Socialism’s centralized economic planning and violations of property rights have brought crushing poverty to Cuba, hyperinflation and chaos to Venezuela, and moral degradation to Argentina. To maintain this inhumane system of redistribution and monopolization—as people resist and flee— regimes throughout Latin America have resorted to either dictatorships, such as in Nicaragua, or flagrant violations of free speech and association, such as in Ecuador and Bolivia.
The proof is in the pudding: Latin Americans continue to leave in droves for North America and Europe, most never return. More than 600,000 Venezuelans have fled the dictatorship since Hugo Chávez took power in 1999, and they are number one for asylum applications in the United States and Spain.
The downtrodden from Central America and the Caribbean escape on makeshift rafts and on foot, often traversing suicidal routes such as the “Train of Death” through Mexico. Women expect to be raped along the way and even take birth control as a preventative measure. (Watch La Bestia and 7 Soles by Pedro Ultreras.)
Not only do Latin Americans leave, so do foreign investors, if they ever considered the region in the first place. After 500 years of state oppression, these economies find themselves starved of human and physical capital, struggling with levels of poverty and lawlessness inconceivable to most people in the developed world. With few exceptions, such as Chile, they have little choice but to rely on natural-resource extraction, although the nationalized revenues get diverted to corruption, unsustainable entitlements, and pet projects, if not poached outright.
Latin American nations have taken socialism to its logical conclusion—authoritarian rule.
Take a look at rankings of economic freedom and ease of doing business. You’ll find the likes of Venezuela, Argentina, Ecuador, and Bolivia all classified as “least free” by the Fraser Institute of Canada. Those at the heart of the socialist Bolivarian Alliance are the worst, and Cuba can’t even be ranked. She barely has a private sector to speak of, and any organization with integrity refuses to parrot the regime’s phony statistics.
Some useful-idiot Canadian and American political leaders revere violent socialists such as Ernesto “Che” Guevara, Fidel Castro, and Chávez; see Alberta Premier Rachel Notley and U.S. Sen. Bernie Sanders. However, the private sector in these two nations has enough sway to at least push back and maintain a presence.
The same cannot be said for many Latin American nations, where the rulers don’t just admire Marxist guerrillas, they are Marxist guerrillas. In recent times, consider how many Latin American heads of state fought in the wave of guerrilla violence of the 1970s and 1980s with the support of the Soviets and the Cubans. The list includes: Salvador Sánchez Cerén in El Salvador, Daniel Ortega in Nicaragua, José Alberto “Pepe” Mujica in Uruguay, and Dilma Rousseff in Brazil. Although not a guerrilla per se, Hugo Chávez also instigated two coups against his own government in the 1990s.
The Revolutionary Armed Forces of Colombia have been fighting a Marxist-terrorist war against the people and the state for half a century, funding their operations with extortion and narcotics.
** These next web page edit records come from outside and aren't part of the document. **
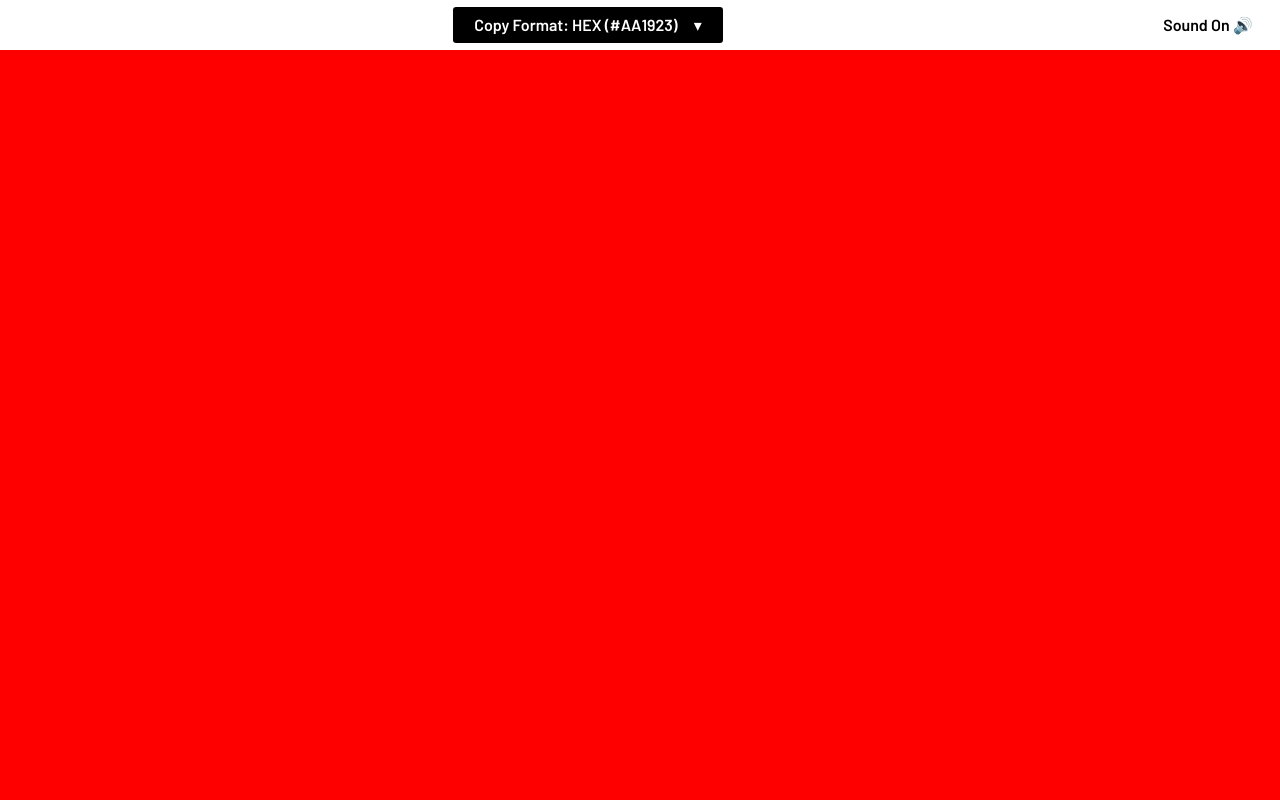
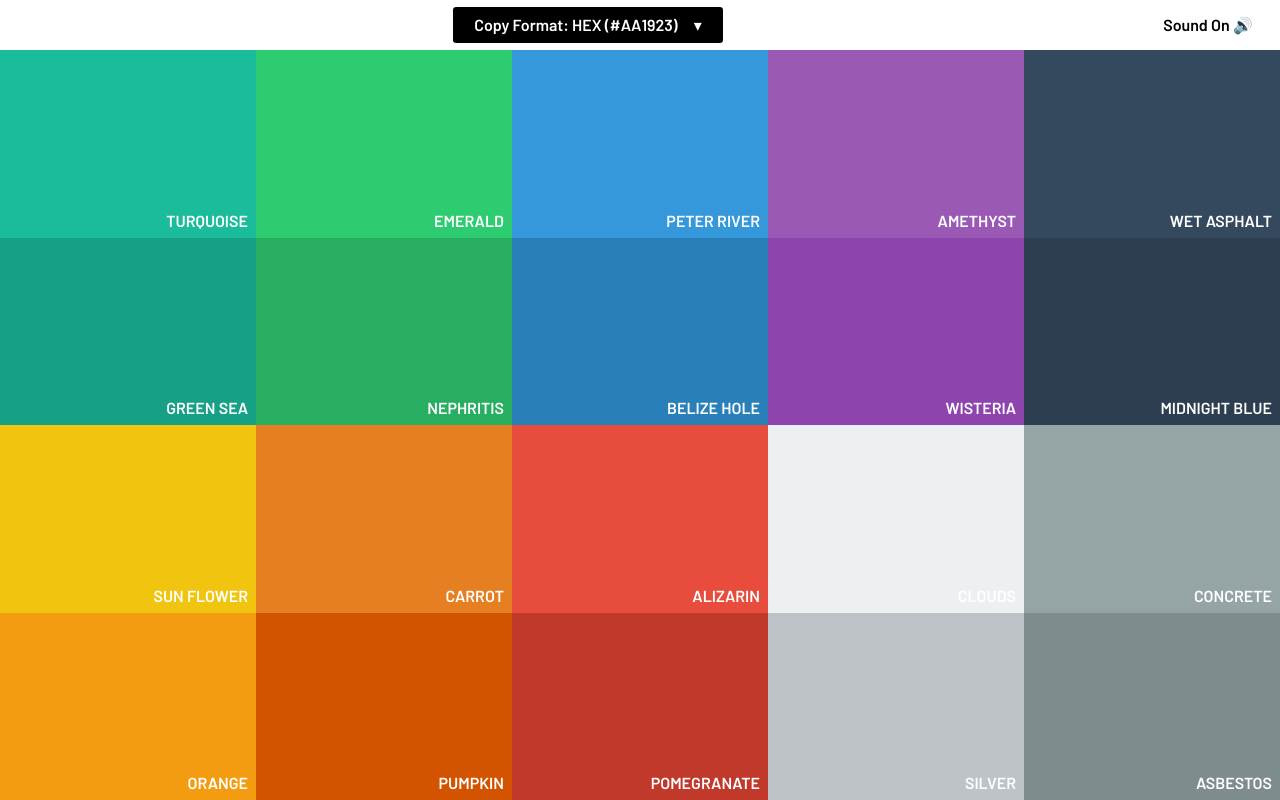
Before and after one commit to minhajul-karim/flatuicolors-clone, a React (Create React App) app: page / in a window 1280 px wide. Built offline with nearby package versions, Linux system fonts and the light colour scheme.

Commit message:
Add palette grids

```diff
--- a/src/App.js
+++ b/src/App.js
@@ -1,5 +1,6 @@
+import { useGlobalContext } from './context'
 import Header from './components/Header'
-import { useGlobalContext } from './context'
+import Palettes from './components/Palettes'
 
 function App() {
   const { setHasShownSubmenu } = useGlobalContext()
@@ -15,6 +16,7 @@ function App() {
       }}
     >
       <Header />
+      <Palettes />
     </div>
   )
 }
--- a/src/index.scss
+++ b/src/assets/scss/header.scss
@@ -112,8 +112,3 @@ body {
     }
   }
 }
-
-.test {
-  height: calc(100vh - #{$nav-height});
-  background: red;
-}
--- /dev/null
+++ b/src/assets/scss/palettes.scss
@@ -0,0 +1,23 @@
+/*** Palette container ***/
+$nav-height: 3.125rem;
+$medium-screen: 1024px;
+
+.palette-container {
+  height: calc(100vh - #{$nav-height});
+  display: grid;
+  grid-template-columns: repeat(5, minmax(100px, 1fr));
+  grid-template-rows: repeat(4, minmax(100px, 1fr));
+
+  .single-grid-cell {
+    cursor: pointer;
+    position: relative;
+  }
+
+  .color-name {
+    color: #fff;
+    text-transform: uppercase;
+    position: absolute;
+    bottom: 0.5rem;
+    right: 0.5rem;
+  }
+}
--- a/src/colors.js
+++ b/src/colors.js
@@ -1,22 +1,162 @@
-export const hexCodes = [
-  '1abc9c',
-  '2ecc71',
-  '3498db',
-  '9b59b6',
-  '34495e',
-  '16a085',
-  '27ae60',
-  '2980b9',
-  '8e44ad',
-  '2c3e50',
-  'f1c40f',
-  'e67e22',
-  'e74c3c',
-  'ecf0f1',
-  '95a5a6',
-  'f39c12',
-  'd35400',
-  'c0392b',
-  'bdc3c7',
-  '7f8c8d',
+export const colors = [
+  {
+    id: 1,
+    name: 'turquoise',
+    hex: '#1abc9c',
+    hexClean: '1abc9c',
+    rgb: 'rgb(26, 188, 156)',
+    rgba: 'rgba(26, 188, 156,1.0)',
+  },
+  {
+    id: 2,
+    name: 'emerald',
+    hex: '#2ecc71',
+    hexClean: '2ecc71',
+    rgb: 'rgb(46, 204, 113)',
+    rgba: 'rgba(46, 204, 113,1.0)',
+  },
+  {
+    id: 3,
+    name: 'peter river',
+    hex: '#3498db',
+    hexClean: '3498db',
+    rgb: 'rgb(52, 152, 219)',
+    rgba: 'rgba(52, 152, 219,1.0)',
+  },
+  {
+    id: 4,
+    name: 'amethyst',
+    hex: '#9b59b6',
+    hexClean: '9b59b6',
+    rgb: 'rgb(155, 89, 182)',
+    rgba: 'rgba(155, 89, 182,1.0)',
+  },
+  {
+    id: 5,
+    name: 'wet asphalt',
+    hex: '#34495e',
+    hexClean: '34495e',
+    rgb: 'rgb(52, 73, 94)',
+    rgba: 'rgba(52, 73, 94,1.0)',
+  },
+  {
+    id: 6,
+    name: 'green sea',
+    hex: '#16a085',
+    hexClean: '16a085',
+    rgb: 'rgb(22, 160, 133)',
+    rgba: 'rgba(22, 160, 133,1.0)',
+  },
+  {
+    id: 7,
+    name: 'nephritis',
+    hex: '#27ae60',
+    hexClean: '27ae60',
+    rgb: 'rgb(39, 174, 96)',
+    rgba: 'rgba(39, 174, 96,1.0)',
+  },
+  {
+    id: 8,
+    name: 'belize hole',
+    hex: '#2980b9',
+    hexClean: '2980b9',
+    rgb: 'rgb(41, 128, 185)',
+    rgba: 'rgba(41, 128, 185,1.0)',
+  },
+  {
+    id: 9,
+    name: 'wisteria',
+    hex: '#8e44ad',
+    hexClean: '8e44ad',
+    rgb: 'rgb(142, 68, 173)',
+    rgba: 'rgba(142, 68, 173,1.0)',
+  },
+  {
+    id: 10,
+    name: 'midnight blue',
+    hex: '#2c3e50',
+    hexClean: '2c3e50',
+    rgb: 'rgb(44, 62, 80)',
+    rgba: 'rgba(44, 62, 80,1.0)',
+  },
+  {
+    id: 11,
+    name: 'sun flower',
+    hex: '#f1c40f',
+    hexClean: 'f1c40f',
+    rgb: 'rgb(241, 196, 15)',
+    rgba: 'rgba(241, 196, 15,1.0)',
+  },
+  {
+    id: 12,
+    name: 'carrot',
+    hex: '#e67e22',
+    hexClean: 'e67e22',
+    rgb: 'rgb(230, 126, 34)',
+    rgba: 'rgba(230, 126, 34,1.0)',
+  },
+  {
+    id: 13,
+    name: 'alizarin',
+    hex: '#e74c3c',
+    hexClean: 'e74c3c',
+    rgb: 'rgb(231, 76, 60)',
+    rgba: 'rgba(231, 76, 60,1.0)',
+  },
+  {
+    id: 14,
+    name: 'clouds',
+    hex: '#ecf0f1',
+    hexClean: 'ecf0f1',
+    rgb: 'rgb(236, 240, 241)',
+    rgba: 'rgba(236, 240, 241,1.0)',
+  },
+  {
+    id: 15,
+    name: 'concrete',
+    hex: '#95a5a6',
+    hexClean: '95a5a6',
+    rgb: 'rgb(149, 165, 166)',
+    rgba: 'rgba(149, 165, 166,1.0)',
+  },
+  {
+    id: 16,
+    name: 'orange',
+    hex: '#f39c12',
+    hexClean: 'f39c12',
+    rgb: 'rgb(243, 156, 18)',
+    rgba: 'rgba(243, 156, 18,1.0)',
+  },
+  {
+    id: 17,
+    name: 'pumpkin',
+    hex: '#d35400',
+    hexClean: 'd35400',
+    rgb: 'rgb(211, 84, 0)',
+    rgba: 'rgba(211, 84, 0,1.0)',
+  },
+  {
+    id: 18,
+    name: 'pomegranate',
+    hex: '#c0392b',
+    hexClean: 'c0392b',
+    rgb: 'rgb(192, 57, 43)',
+    rgba: 'rgba(192, 57, 43,1.0)',
+  },
+  {
+    id: 19,
+    name: 'silver',
+    hex: '#bdc3c7',
+    hexClean: 'bdc3c7',
+    rgb: 'rgb(189, 195, 199)',
+    rgba: 'rgba(189, 195, 199,1.0)',
+  },
+  {
+    id: 20,
+    name: 'asbestos',
+    hex: '#7f8c8d',
+    hexClean: '7f8c8d',
+    rgb: 'rgb(127, 140, 141)',
+    rgba: 'rgba(127, 140, 141,1.0)',
+  },
 ]
--- /dev/null
+++ b/src/components/Grid.js
@@ -0,0 +1,8 @@
+export default function Grid({ color }) {
+  const { name, hex, hexClean, rgb, rgba } = color
+  return (
+    <div className="single-grid-cell" style={{ backgroundColor: hex }}>
+      <p className="color-name">{name}</p>
+    </div>
+  )
+}
--- a/src/components/Header.js
+++ b/src/components/Header.js
@@ -1,5 +1,6 @@
 import React from 'react'
 import { useGlobalContext } from '../context'
+import '../assets/scss/header.scss'
 
 export default function Header() {
   const {
@@ -18,7 +19,6 @@ export default function Header() {
   }
 
   return (
-    <>
     <nav className="top-nav">
       <p className="back-button" />
       <ul>
@@ -69,7 +69,5 @@ export default function Header() {
         <span aria-hidden="true">{isSoundOn ? '🔊' : '🔇'}</span>
       </button>
     </nav>
-      <div className="test" />
-    </>
   )
 }
--- /dev/null
+++ b/src/components/Palettes.js
@@ -0,0 +1,13 @@
+import Grid from './Grid'
+import { colors } from '../colors'
+import '../assets/scss/palettes.scss'
+
+export default function Palettes() {
+  return (
+    <div className="palette-container">
+      {colors.map((color) => (
+        <Grid key={color.id} color={color} />
+      ))}
+    </div>
+  )
+}
--- a/src/index.js
+++ b/src/index.js
@@ -2,7 +2,6 @@ import React from 'react'
 import ReactDOM from 'react-dom'
 import App from './App'
 import { AppProvider } from './context'
-import './index.scss'
 import reportWebVitals from './reportWebVitals'
 
 ReactDOM.render(
```
Lines whose indentation alone changed are shown as unchanged.
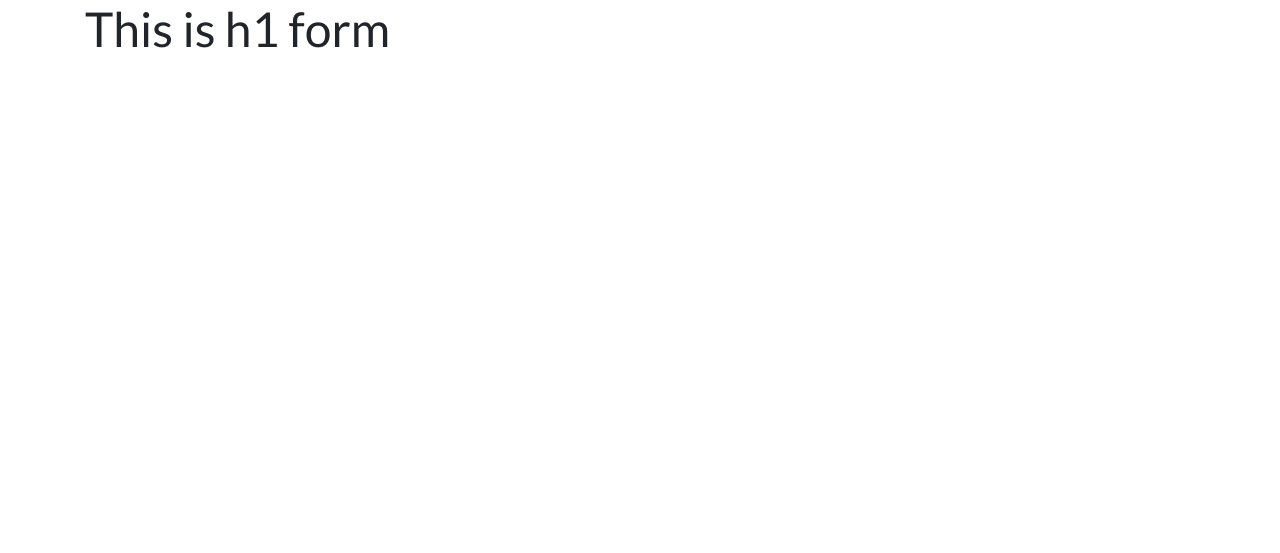
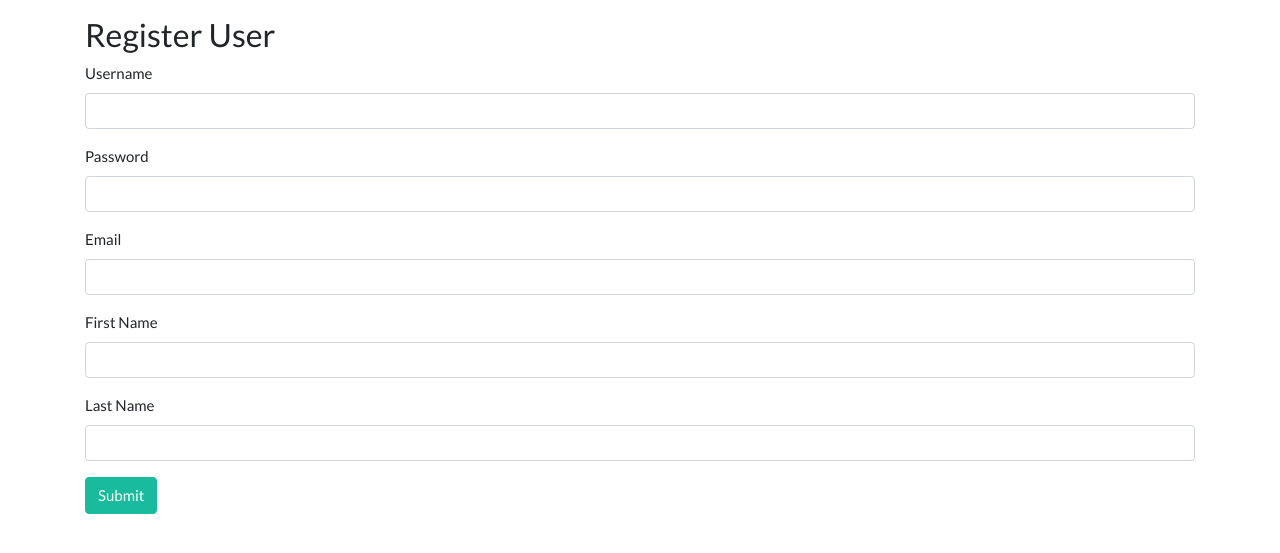
Before and after one commit to erkanturker/flask-feedback, a Flask app: page /register in a window 1280 px wide. Shown: the top 553 px of the page. Run offline with Flask 3, Linux system fonts and the light colour scheme; some libraries are stand-ins or nearby versions.

Commit message:
user registreation form route and validation created

```diff
--- a/app.py
+++ b/app.py
@@ -1,5 +1,6 @@
-from flask import Flask,redirect,request,render_template
+from flask import Flask,redirect,request,render_template,flash
 from models import connect_db,db,User
+from forms import RegisterUserForm
 
 app= Flask(__name__)
 
@@ -10,13 +11,33 @@ app.config["SECRET_KEY"] = "abc123"
 app.config['DEBUG_TB_INTERCEPT_REDIRECTS'] = False
 
 
-connect_db(app)
-app.app_context().push()
+with app.app_context():
+    connect_db(app)
+    db.create_all()
 
 @app.route("/")
 def show_root():
     return redirect("/register")
 
-@app.route("/register")
+@app.route("/register", methods=['GET','POST'])
 def register_user():
-    return render_template("register_form.html")
+    form =RegisterUserForm()
+
+    if form.validate_on_submit():
+        username = form.username.data
+        password = form.password.data
+        email= form.email.data
+        first_name = form.first_name.data
+        last_name = form.last_name.data
+
+        new_user = User(username=username,password=password,email=email,first_name=first_name,last_name=last_name)
+        db.session.add(new_user)
+        db.session.commit()
+        flash(f"User is created")
+        return redirect("/secret")
+    else:
+        return render_template("register_form.html", form = form)
+
+@app.route("/secret")
+def show_secret():
+    return render_template("secret.html")
--- /dev/null
+++ b/forms.py
@@ -0,0 +1,10 @@
+from flask_wtf import FlaskForm
+from wtforms import StringField,PasswordField
+from wtforms.validators import DataRequired,Length
+
+class RegisterUserForm(FlaskForm):
+    username = StringField("Username", validators=[DataRequired(), Length(min=2, max=20)])
+    password = PasswordField("Password", validators=[DataRequired()])
+    email = StringField("Email",validators=[DataRequired(),Length(max=50)])
+    first_name = StringField('First Name', validators=[DataRequired(),Length(max=20)])
+    last_name = StringField('Last Name', validators=[DataRequired(),Length(max=20)])
--- a/templates/register_form.html
+++ b/templates/register_form.html
@@ -1,4 +1,17 @@
 {% extends 'base.html'%} {% block title%} Register {%endblock%} {%block
 content%}
-<h1>This is h1 form</h1>
+<h3 class="display-5 mt-3">Register User</h3>
+
+<form method="POST">
+  {{form.hidden_tag()}} {% for field in form if field.widget.input_type!=
+  'hidden'%}
+  <div class="mb-3">
+    {{field.label(class_="form-label")}} {{field(class_="form-control")}} {%for
+    err in field.errors%}
+    <small class="form-text text-danger">{{ err }}</small>
+    {%endfor%}
+  </div>
+  {%endfor%}
+  <button class="btn btn-success" type="submit">Submit</button>
+</form>
 {%endblock%}
--- /dev/null
+++ b/templates/secret.html
@@ -0,0 +1,3 @@
+{% extends 'base.html'%}{%block title %} Secret {%endblock%}{%block content%}
+<h1>Secret</h1>
+{%endblock%}
```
Now, as part of the “peace deal,” they want, and will likely get, guaranteed seats in Colombia’s Congress of the Republic.
Should we be surprised when these people think top-down mandates and force are the path to prosperity? The real surprise is that anyone still buys the lies of Latin American socialists.
In the words of Peruvian Nobel Laureate Mario Vargas Llosa, “When the reality is unacceptable, fiction is a refuge.” This is where the blame game and propaganda machine are necessary. All the economic destruction is someone else’s fault, and the Bolivarian Alliance and like-minded nations in the region pay handsomely for Venezuelan media company Telesur to spread socialist deception and cover their tracks.
But Telesur is almost benign compared to the absurd levels of free-speech suppression across the continent. This includes fines for publishing and not publishing stories, closures of watchdog NGOs, troll centers to intimidate dissidents, and even requirements on government workers to attend marches and praise their overlords—not to mention imprisonment for attending dissident marches.
The end of the road is Cuba, admired by so many socialists throughout Latin America and now under the reign of Raúl Castro, the younger brother of Fidel. If you publicly oppose the regime, expect to end up in prison or be assassinated, as happened to my friend’s father, Oswaldo Payá, a peaceful activist for democracy.
The regime’s petty tyrants are so hostile to the truth getting out about their paraíso socialista that they arrest a group of women, the Ladies in White. What is their crime? These wives and relatives of political prisoners march along Havana’s filthy, broken streets on their way to church and call attention to the injustice. In Cuba as in China, the truth is something socialists and communists can’t handle.
Fergus Hodgson is the founder and executive editor of Latin American intelligence publication Antigua Report. He is also the roving editor of Gold Newsletter and the managing editor of the American Institute for Economic Research.
2017 Year in Review
Views expressed in this article are the opinions of the author and do not necessarily reflect the views of The Epoch Times.